From: "Champion, Mike" <Mike.Champion@S...> > I'm out of my depth here, but this argument doesn't smell right to me. I > thought we concluded in the massive Blueberry thread a few months back that > #x85 probably should have been included in the S production in the first > place, and wasn't mainly because of a lack of mainframe expertise among the > members of the original WG. (PLEASE set me straight if there was a better > reason, I don't claim to know much about mainframes myself except that they > generate a good bit of the revenue that pays my salary <grin>). Actually, at the time that XML 1.0 was created, the control characters 80-9F were undefined in Unicode.
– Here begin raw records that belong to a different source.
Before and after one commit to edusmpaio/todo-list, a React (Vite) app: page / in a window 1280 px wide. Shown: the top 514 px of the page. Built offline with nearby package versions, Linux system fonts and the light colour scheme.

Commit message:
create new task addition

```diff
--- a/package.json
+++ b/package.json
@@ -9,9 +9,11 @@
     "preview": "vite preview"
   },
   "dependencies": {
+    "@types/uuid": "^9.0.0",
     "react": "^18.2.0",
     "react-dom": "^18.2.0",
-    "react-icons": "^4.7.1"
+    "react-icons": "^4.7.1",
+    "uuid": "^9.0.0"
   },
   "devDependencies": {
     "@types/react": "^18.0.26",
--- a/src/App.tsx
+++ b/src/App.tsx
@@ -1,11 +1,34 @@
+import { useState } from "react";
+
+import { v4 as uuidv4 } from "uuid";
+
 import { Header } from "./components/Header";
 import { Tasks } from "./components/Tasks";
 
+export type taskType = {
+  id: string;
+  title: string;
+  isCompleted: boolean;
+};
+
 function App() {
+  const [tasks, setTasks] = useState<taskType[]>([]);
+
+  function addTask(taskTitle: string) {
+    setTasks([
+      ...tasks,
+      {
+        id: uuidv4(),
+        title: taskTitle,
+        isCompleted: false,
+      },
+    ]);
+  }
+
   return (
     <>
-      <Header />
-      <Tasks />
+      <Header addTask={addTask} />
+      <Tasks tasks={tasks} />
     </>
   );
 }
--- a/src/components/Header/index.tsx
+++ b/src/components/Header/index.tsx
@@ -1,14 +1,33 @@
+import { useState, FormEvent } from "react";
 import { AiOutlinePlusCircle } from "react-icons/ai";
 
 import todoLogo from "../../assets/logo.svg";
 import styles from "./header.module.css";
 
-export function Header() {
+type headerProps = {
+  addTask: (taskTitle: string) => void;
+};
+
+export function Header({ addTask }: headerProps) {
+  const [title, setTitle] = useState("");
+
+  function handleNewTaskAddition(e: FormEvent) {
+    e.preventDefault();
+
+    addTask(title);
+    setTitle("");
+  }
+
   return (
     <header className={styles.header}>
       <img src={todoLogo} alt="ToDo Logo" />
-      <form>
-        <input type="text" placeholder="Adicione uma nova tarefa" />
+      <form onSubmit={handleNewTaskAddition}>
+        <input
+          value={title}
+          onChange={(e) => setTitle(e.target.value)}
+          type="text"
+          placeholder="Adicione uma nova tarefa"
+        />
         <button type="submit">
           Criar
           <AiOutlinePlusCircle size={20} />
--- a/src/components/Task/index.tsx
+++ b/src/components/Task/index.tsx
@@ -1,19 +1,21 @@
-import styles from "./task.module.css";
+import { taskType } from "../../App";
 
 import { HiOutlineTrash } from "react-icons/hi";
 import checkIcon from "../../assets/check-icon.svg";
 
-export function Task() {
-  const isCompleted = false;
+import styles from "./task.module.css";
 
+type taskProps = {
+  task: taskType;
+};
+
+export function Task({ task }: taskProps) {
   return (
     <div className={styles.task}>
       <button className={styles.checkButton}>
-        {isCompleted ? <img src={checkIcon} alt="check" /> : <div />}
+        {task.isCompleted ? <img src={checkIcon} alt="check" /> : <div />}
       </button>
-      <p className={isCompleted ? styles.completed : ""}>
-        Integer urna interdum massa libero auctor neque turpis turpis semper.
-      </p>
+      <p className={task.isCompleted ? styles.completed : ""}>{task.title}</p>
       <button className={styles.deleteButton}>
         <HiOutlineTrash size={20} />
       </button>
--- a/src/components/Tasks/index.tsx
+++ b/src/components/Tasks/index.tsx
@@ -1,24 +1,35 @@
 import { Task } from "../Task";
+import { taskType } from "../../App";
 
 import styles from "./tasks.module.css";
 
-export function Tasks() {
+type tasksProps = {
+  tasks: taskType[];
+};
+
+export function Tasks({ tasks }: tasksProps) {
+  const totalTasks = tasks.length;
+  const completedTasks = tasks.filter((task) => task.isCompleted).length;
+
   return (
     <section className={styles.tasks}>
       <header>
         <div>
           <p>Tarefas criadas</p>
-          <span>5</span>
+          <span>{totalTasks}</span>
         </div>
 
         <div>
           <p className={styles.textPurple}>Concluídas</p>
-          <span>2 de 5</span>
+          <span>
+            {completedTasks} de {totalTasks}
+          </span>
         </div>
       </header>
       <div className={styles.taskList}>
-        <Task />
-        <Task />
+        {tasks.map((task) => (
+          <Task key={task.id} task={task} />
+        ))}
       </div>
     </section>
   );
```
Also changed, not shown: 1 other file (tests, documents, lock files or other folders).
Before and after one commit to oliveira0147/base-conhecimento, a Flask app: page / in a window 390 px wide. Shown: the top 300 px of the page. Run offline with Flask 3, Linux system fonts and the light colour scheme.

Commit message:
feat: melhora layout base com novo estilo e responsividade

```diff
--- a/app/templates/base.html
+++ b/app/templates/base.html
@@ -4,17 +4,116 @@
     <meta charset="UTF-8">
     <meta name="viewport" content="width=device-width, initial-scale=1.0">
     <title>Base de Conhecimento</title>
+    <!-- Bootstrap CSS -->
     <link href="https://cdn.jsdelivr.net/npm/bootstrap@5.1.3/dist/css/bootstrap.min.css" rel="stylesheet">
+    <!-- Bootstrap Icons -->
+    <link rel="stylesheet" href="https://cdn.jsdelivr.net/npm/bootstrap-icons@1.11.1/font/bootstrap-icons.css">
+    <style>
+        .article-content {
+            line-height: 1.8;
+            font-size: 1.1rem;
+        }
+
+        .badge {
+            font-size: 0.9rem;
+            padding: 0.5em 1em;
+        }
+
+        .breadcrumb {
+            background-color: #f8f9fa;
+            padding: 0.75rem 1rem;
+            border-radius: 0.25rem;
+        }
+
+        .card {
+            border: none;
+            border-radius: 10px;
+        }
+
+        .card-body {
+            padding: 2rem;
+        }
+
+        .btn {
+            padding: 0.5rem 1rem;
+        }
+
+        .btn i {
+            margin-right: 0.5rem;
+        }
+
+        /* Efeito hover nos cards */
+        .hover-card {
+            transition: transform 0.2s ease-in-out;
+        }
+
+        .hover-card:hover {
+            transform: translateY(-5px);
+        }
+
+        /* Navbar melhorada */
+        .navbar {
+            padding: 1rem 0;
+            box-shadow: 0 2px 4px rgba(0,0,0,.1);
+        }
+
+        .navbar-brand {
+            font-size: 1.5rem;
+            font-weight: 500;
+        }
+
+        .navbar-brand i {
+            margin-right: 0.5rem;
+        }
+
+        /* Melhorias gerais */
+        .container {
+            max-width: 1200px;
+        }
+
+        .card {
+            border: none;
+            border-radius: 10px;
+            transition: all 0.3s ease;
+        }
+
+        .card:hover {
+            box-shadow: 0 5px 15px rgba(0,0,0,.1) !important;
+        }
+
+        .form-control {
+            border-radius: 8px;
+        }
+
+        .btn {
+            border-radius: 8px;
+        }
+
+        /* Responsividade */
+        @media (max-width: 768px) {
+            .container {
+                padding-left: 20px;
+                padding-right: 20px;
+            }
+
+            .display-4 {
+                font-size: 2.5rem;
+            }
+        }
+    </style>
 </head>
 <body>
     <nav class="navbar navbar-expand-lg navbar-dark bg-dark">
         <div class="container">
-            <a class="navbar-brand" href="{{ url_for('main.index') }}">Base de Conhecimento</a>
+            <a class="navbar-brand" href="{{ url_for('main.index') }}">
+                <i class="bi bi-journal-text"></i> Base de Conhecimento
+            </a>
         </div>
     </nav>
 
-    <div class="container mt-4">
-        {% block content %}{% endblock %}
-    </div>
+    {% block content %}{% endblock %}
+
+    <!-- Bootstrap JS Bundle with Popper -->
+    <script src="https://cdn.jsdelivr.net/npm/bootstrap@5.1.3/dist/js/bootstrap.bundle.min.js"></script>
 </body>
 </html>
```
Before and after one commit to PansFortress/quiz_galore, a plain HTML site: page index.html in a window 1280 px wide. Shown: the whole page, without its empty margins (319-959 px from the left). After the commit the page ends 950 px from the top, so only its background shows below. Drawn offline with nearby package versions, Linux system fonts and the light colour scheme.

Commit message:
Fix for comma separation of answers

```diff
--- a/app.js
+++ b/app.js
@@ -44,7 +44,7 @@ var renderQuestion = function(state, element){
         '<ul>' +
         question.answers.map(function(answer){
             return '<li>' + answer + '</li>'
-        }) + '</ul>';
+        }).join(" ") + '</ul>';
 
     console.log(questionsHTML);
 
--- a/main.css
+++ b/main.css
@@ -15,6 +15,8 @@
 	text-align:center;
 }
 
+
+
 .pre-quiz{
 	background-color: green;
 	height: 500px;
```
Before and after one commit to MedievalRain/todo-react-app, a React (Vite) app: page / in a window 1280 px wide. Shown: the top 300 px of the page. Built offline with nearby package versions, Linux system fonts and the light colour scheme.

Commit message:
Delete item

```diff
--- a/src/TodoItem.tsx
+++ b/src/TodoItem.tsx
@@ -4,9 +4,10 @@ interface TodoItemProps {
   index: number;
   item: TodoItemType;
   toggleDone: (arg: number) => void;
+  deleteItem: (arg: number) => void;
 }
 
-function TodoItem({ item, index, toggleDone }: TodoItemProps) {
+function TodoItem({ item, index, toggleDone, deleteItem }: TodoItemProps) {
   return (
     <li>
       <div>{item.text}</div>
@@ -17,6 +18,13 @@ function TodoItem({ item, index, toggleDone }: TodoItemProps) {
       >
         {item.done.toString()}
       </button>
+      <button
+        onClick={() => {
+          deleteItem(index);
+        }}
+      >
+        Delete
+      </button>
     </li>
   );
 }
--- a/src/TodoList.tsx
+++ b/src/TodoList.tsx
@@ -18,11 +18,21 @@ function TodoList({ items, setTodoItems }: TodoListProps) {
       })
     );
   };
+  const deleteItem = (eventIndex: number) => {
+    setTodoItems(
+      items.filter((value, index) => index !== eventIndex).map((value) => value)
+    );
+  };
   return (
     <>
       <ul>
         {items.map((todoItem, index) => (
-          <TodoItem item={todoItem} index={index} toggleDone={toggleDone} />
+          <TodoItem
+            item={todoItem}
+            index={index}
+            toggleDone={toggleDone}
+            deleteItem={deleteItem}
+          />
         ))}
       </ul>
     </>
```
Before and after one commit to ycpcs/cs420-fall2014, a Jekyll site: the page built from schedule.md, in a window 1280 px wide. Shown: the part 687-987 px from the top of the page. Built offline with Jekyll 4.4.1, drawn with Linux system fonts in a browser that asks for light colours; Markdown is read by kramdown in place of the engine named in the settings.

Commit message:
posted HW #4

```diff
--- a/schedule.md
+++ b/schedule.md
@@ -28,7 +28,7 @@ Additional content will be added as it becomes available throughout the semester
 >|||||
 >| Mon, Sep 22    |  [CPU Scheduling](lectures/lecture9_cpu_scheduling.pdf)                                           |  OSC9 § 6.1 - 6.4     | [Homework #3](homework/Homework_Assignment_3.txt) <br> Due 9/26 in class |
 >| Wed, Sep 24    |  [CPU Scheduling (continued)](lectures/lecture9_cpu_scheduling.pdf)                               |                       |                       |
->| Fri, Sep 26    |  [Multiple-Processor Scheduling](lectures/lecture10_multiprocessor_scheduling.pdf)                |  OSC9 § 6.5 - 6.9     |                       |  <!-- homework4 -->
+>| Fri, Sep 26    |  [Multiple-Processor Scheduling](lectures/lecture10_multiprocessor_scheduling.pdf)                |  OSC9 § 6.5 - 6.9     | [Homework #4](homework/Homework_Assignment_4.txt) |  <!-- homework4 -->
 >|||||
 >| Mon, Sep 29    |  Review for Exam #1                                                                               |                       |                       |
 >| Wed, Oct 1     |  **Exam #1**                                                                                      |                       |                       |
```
Actually, I believe they still are (I am writing this away from an internet connection): Unicode only says what control characters they are by default, but a particular application can map them to private semantics. At the time XML was developed, I called for whitespace and separator rules to be determined by a rational basis, rather than ad hocery. I believe there are only two rational bases: either * all visible whitespace should be allowed as sepchars (with the exception of NBSP for obvious reasons--it should be an error) and all new-lining characters should be newlines, or * parsing considerations should rule, in which case only <127 characters should be used (e.g. so that XML in most ASCII family encodings can be parsed without regard to the specific encoding) The XML WG adopted the second, which is not my preferred choice, but at least is rational. The XML 1.1 suggested rules seem a retreat from rationality into lazy committee thinking of piling on special cases. Cheers Rick Jelliffe
PURCHASE STYLUS STUDIO ONLINE TODAY!
Purchasing Stylus Studio from our online shop is Easy, Secure and Value Priced!
Download The World's Best XML IDE!
Accelerate XML development with our award-winning XML IDE - Download a free trial today!
Subscribe in XML format